Stress has long been shown to trigger various biological responses in the body, with scientific research increasingly supporting the pivotal role it can play in both aggravating and causing certain disorders, many of which are damaging if not deadly. According to the American Institute of Stress, up to 90 percent of doctor visits can be attributed to stress-related maladies, making stress among America's top health problems.
Alkadhi will present the findings of his research team regarding the effect nicotine has on stress-induced memory impairment, as well as how nicotine may improve some of the learning and memory problems associated with hypothyroidism, such as cloudy thinking and inability to concentrate, at the Society for Neuroscience 33rd Annual Meeting in New Orleans Tuesday.
This research eventually may help scientists develop new approaches and therapeutic agents that run the gamut from boosting memory to treating hypothyroidism. Even greater are the implications for such devastating diseases as Alzheimer's and Parkinson's that could be helped once safe approaches are designed to mimic the beneficial effect of nicotine on stress.

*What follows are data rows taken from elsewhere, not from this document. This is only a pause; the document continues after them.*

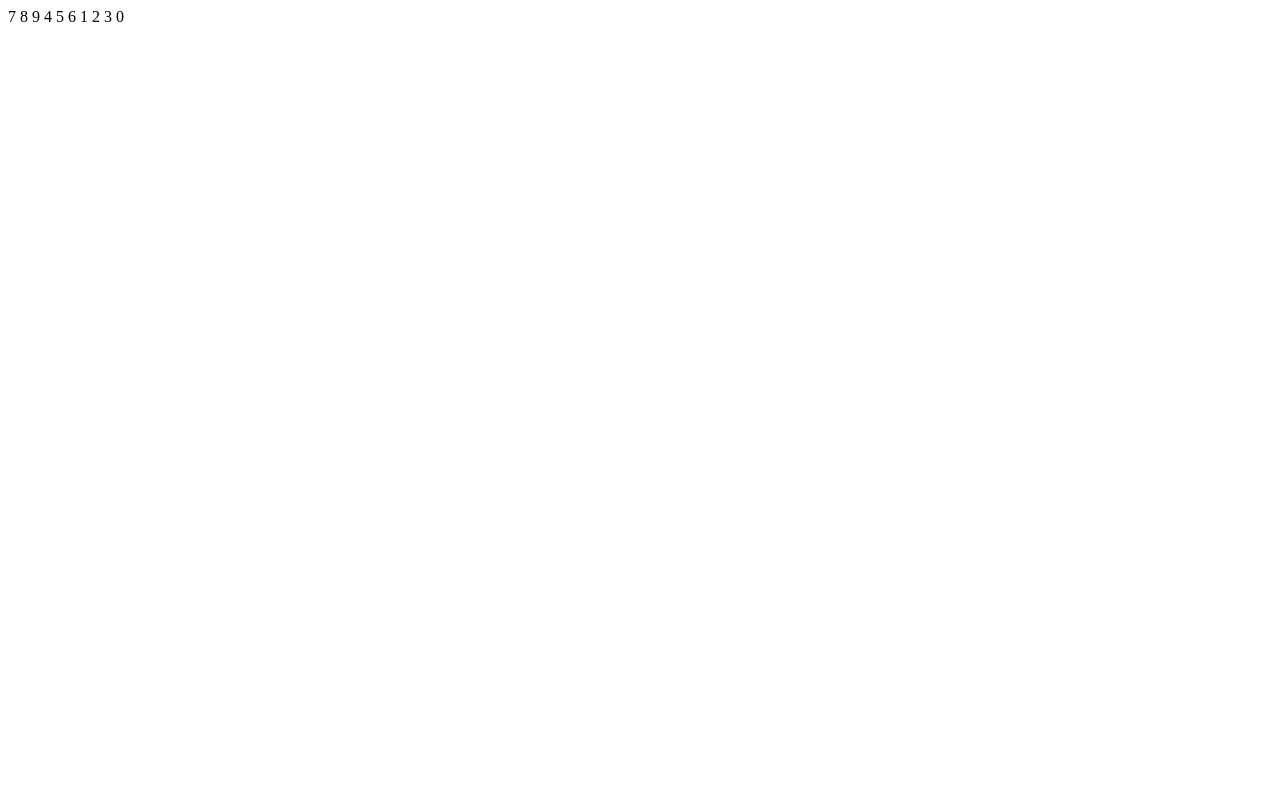
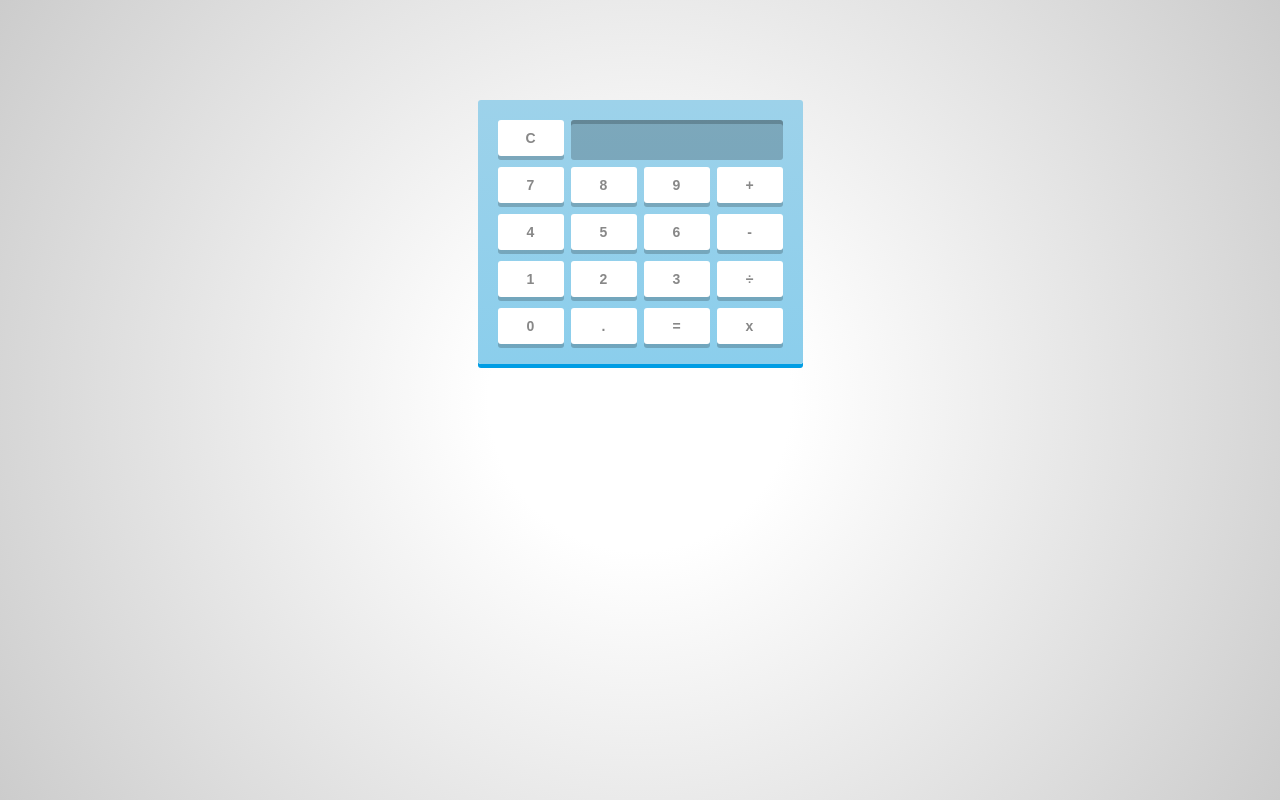
Before and after one commit to ReVaNNNNN/Calculator, a plain HTML site: page index.html in a window 1280 px wide. Drawn offline with Linux system fonts and the light colour scheme.

Commit message:
Almost ready structure HTML and CSS for calculator

```diff
--- a/index.html
+++ b/index.html
@@ -11,18 +11,32 @@
 	<body>
 
 		<div id="calculator">
+			<!-- Screen and clear key -->
+			<div class="top">
+				<span class="clear"> C </span>
+				<div class="screen"></div>
+			</div>
 			<div class="keys">
+				<!-- operators and other keys -->
 				<span> 7 </span>
 				<span> 8 </span>
 				<span> 9 </span>
+				<span class="operator"> + </span>
 				<span> 4 </span>
 				<span> 5 </span>
 				<span> 6 </span>
+				<span class="operator"> - </span>
 				<span> 1 </span>
 				<span> 2 </span>
 				<span> 3 </span>
+				<span class="operator"> ÷ </span>
 				<span> 0 </span>
+				<span> . </span>
+				<span class="eval"> = </span>
+				<span class="operator"> x </span>
 			</div>
 		</div>
 	</body>
+
+	<script src="http://thecodeplayer.com/uploads/js/prefixfree-1.0.7.js" type="text/javascript" type="text/javascript"></script>
 </html>
--- a/style.css
+++ b/style.css
@@ -0,0 +1,79 @@
+/* Basic reset styles */
+
+* {
+
+	margin: 0;
+	padding: 0;
+	/* Właściwości typu border, padding nie powiększają elementów */
+	box-sizing: border-box;
+
+	/* Stylizacja tekstu */
+	font: bold 14px Arial, sans-serif;
+}
+
+/* Dodanie ładnego efektu tła */
+html
+{
+	height: 100%;
+	background: radial-gradient(circle, #FFF 20%, #CCC);
+	background-size: cover;
+}
+
+#calculator
+{
+	width: 325px;
+	height: auto;
+
+	margin: 100px auto;
+	padding: 20px 20px 9px;
+	/* Tło które jest mieszaniną dwóch kolorów */
+	background: linear-gradient(#9DD2EA, #8BCEEC);
+	/* Zaokrąglenie rogów */
+	border-radius: 3px;
+	/* Wykorzystanie box-shadow do stworzenai efektów 3D */
+	box-shadow: 0px 4px #009DE4;
+}
+
+.top span.clear
+{
+	float: left;
+}
+
+.top .screen
+{
+	height: 40px;
+	width: 212px;
+	float: right;
+	background: rgba(0, 0, 0, 0.2);
+	border-radius: 3px;
+	box-shadow: inset 0px 4px rgba(0, 0, 0, 0.2);
+}
+
+.keys, .top
+{
+	/* Schowanie zawartości elementu gdy nie mieści się ona w tym elemencie */
+	overflow: hidden;
+}
+
+.keys span, .top span.clear
+{
+	float: left;
+	/*  Ustawianie klawiszy obok siebie */
+	width: 66px;
+	height: 36px;
+	background: white;
+	border-radius: 3px;
+	box-shadow: 0px 4px rgba(0, 0, 0, 0.2);
+	margin: 0 7px 11px 0;
+	/* wyśrodkowanie cyfer w klawiszach */
+	line-height: 36px;
+	/* kolor czcionki klawiszy */
+	color: #888;
+	text-align: center;
+}
+
+/* Usuniecie prawych marginesów z klawiszy operacyjnych */
+span.operator
+{
+	margin-right: 0;
+}
```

Next on the agenda for the UH team is to decipher how stress and hypothyroidism produce mental deficits and what role nicotine plays in correcting them.